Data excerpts
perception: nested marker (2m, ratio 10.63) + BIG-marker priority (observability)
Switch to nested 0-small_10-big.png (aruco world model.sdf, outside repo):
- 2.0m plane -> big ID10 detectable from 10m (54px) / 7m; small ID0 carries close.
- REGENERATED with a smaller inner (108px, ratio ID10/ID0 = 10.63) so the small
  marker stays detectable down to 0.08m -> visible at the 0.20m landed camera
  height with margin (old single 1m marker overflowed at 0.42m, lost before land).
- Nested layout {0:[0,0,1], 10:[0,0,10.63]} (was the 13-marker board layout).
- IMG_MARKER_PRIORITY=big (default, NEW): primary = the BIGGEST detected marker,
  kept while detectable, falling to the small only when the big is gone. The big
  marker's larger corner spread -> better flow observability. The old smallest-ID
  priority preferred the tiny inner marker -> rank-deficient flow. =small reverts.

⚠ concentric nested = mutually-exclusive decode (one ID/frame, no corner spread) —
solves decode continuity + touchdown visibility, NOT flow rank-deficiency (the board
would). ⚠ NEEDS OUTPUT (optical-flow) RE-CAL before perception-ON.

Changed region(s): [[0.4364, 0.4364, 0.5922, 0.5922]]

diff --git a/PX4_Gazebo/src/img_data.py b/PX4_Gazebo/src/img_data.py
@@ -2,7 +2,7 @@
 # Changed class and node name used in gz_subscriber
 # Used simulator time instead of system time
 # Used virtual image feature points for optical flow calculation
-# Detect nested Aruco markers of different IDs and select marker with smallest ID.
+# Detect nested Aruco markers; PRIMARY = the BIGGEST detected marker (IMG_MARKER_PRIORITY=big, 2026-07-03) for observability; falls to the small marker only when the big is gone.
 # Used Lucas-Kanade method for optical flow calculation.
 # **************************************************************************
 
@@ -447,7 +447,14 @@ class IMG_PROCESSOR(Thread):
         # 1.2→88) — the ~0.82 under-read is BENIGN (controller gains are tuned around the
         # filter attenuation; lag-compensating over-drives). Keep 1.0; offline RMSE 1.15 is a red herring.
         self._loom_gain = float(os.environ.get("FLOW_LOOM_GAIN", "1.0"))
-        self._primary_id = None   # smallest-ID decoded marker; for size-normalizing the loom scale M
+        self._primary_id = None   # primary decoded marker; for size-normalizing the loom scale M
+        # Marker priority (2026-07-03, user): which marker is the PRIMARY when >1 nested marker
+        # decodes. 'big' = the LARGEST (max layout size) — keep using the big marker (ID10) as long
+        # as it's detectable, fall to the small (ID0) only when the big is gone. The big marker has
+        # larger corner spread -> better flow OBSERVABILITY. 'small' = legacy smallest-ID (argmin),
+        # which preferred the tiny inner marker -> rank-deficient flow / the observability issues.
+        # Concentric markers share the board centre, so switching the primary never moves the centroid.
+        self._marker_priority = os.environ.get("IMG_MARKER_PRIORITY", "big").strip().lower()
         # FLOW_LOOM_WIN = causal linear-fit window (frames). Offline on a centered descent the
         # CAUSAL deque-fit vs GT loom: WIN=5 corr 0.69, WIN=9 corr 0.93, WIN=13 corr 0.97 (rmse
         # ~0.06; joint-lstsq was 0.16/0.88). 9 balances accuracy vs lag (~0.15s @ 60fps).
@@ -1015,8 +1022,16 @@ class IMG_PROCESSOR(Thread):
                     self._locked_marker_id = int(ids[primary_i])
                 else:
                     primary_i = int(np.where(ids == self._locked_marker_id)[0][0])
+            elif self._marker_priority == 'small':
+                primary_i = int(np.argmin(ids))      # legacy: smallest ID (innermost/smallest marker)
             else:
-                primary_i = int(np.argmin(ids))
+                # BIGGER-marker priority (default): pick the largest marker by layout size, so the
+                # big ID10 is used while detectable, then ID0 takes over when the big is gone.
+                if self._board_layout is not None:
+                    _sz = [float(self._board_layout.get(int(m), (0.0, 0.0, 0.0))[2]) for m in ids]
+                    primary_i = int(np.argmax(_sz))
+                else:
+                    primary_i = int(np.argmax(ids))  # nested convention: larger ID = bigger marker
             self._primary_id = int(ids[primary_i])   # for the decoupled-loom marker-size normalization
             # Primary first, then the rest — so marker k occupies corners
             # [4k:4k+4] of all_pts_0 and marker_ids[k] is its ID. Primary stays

* * *

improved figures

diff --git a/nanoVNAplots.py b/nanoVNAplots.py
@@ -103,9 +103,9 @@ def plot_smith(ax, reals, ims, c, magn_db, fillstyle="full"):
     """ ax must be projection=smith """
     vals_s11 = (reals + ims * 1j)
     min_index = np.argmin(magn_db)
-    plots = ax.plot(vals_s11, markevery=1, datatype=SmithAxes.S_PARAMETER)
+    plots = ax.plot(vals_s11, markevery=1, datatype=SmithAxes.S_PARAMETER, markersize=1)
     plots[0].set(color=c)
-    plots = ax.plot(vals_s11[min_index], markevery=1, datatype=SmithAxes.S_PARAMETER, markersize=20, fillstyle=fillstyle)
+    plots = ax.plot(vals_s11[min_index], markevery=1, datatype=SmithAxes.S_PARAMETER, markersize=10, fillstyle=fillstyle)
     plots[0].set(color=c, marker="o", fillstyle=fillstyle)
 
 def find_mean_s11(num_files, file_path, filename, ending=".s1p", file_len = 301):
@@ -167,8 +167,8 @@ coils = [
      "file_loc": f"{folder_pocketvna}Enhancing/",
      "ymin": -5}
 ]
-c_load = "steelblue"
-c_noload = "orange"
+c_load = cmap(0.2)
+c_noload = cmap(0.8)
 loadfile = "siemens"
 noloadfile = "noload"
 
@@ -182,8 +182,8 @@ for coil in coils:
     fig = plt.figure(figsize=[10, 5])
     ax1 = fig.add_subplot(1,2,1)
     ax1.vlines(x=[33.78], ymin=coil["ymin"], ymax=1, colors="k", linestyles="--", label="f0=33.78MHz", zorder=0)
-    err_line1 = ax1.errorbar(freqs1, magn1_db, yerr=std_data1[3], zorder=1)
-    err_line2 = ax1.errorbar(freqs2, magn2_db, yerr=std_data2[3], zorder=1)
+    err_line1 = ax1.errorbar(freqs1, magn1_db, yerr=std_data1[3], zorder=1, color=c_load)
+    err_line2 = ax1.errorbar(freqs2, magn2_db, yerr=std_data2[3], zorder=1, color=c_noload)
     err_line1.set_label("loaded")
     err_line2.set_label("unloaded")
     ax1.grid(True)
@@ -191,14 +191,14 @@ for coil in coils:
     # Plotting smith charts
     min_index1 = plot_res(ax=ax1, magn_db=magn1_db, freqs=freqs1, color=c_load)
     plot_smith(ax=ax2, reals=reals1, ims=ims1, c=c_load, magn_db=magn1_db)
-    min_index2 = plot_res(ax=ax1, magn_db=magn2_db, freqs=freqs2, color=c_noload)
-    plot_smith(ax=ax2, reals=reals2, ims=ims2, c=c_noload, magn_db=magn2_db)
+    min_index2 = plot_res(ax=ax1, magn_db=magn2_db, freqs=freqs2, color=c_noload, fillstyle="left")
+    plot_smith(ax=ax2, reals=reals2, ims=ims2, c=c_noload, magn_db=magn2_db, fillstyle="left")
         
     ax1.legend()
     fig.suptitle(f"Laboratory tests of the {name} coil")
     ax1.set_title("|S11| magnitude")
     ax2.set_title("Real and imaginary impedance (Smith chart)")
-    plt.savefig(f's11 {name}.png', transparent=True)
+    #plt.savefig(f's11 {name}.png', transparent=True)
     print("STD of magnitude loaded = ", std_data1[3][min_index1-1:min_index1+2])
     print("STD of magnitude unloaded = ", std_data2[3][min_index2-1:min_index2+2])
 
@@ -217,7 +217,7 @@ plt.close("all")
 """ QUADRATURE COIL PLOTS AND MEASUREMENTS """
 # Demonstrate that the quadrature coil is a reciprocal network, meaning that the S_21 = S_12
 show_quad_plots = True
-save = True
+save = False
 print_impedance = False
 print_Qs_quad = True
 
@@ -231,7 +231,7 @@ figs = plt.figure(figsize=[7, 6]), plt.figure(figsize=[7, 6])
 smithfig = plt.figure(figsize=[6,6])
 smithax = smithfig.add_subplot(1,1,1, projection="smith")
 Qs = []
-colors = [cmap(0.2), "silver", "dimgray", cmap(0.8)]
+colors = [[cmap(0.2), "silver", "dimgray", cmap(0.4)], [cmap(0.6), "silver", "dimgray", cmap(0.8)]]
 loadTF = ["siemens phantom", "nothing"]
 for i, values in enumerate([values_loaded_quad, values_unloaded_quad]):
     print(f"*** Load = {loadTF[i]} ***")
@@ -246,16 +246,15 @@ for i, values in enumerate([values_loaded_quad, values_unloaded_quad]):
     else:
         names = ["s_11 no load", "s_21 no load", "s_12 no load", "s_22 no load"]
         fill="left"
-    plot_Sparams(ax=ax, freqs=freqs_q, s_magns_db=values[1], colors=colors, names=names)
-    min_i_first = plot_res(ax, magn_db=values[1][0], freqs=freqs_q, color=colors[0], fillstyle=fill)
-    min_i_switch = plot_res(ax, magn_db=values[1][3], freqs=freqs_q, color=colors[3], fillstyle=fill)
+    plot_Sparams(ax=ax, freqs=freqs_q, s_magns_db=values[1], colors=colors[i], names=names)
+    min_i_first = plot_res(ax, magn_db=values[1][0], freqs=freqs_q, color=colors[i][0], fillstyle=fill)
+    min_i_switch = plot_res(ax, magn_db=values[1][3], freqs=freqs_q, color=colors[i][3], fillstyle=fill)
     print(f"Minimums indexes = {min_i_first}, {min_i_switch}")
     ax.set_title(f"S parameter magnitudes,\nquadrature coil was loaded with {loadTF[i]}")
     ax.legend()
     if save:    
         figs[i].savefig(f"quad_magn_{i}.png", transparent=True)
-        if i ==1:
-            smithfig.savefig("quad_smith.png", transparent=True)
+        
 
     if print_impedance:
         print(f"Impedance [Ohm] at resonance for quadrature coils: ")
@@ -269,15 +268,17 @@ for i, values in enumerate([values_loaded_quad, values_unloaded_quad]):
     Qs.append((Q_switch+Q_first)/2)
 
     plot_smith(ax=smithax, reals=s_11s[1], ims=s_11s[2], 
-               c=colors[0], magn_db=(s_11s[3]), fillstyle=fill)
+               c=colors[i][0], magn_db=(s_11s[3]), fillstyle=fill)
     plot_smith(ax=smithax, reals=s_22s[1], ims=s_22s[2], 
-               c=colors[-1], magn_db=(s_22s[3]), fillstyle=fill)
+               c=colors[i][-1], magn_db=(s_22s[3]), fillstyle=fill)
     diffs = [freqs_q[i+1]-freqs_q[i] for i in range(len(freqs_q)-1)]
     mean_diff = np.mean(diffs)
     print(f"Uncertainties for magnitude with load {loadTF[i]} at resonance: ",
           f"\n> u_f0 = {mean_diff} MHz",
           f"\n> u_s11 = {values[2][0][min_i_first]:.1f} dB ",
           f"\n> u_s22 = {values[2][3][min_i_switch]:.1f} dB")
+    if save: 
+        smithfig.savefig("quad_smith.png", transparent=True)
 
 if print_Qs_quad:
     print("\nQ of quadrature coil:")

==

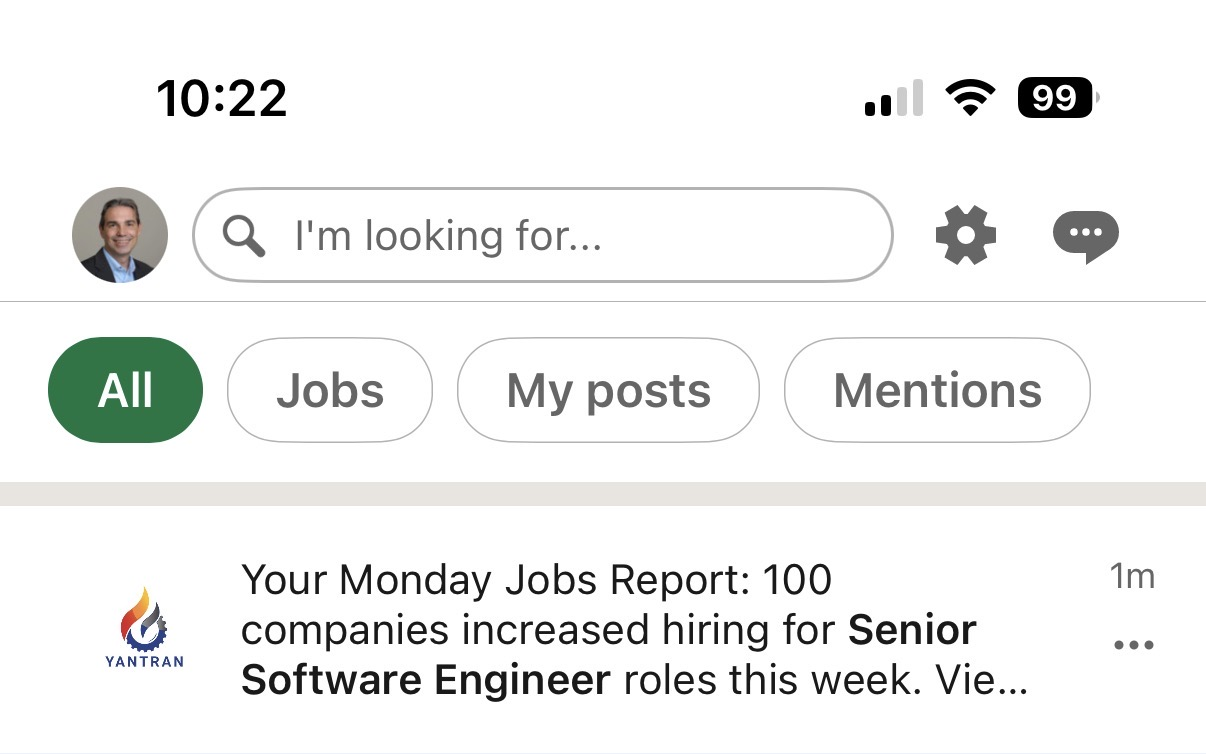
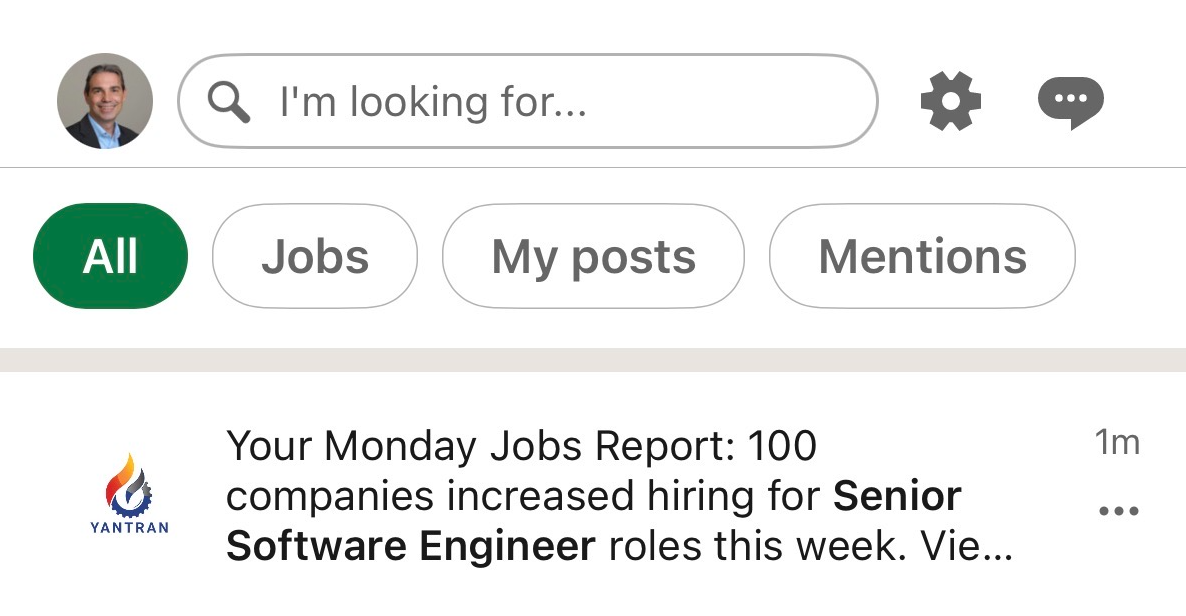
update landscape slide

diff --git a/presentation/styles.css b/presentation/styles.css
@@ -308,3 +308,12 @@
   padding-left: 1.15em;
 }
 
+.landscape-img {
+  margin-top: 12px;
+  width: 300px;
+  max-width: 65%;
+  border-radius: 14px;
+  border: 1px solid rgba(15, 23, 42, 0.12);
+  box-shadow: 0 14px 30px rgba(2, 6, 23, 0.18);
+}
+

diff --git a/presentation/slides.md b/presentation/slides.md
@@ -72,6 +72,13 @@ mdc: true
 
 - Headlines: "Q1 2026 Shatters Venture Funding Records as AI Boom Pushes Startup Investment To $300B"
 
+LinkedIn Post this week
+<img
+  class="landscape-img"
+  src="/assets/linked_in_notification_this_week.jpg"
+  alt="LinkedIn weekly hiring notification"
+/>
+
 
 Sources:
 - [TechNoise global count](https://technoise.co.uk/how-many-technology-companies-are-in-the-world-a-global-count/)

**Exercise directions**
Of the lines above, retype only those from the line containing "for m in ids]" through the line containing "# [4k:4k+4] of", including both, exactly.

**Solved problem**
+                    _sz = [float(self._board_layout.get(int(m), (0.0, 0.0, 0.0))[2]) for m in ids]
+                    primary_i = int(np.argmax(_sz))
+                else:
+                    primary_i = int(np.argmax(ids))  # nested convention: larger ID = bigger marker
             self._primary_id = int(ids[primary_i])   # for the decoupled-loom marker-size normalization
             # Primary first, then the rest — so marker k occupies corners
             # [4k:4k+4] of all_pts_0 and marker_ids[k] is its ID. Primary stays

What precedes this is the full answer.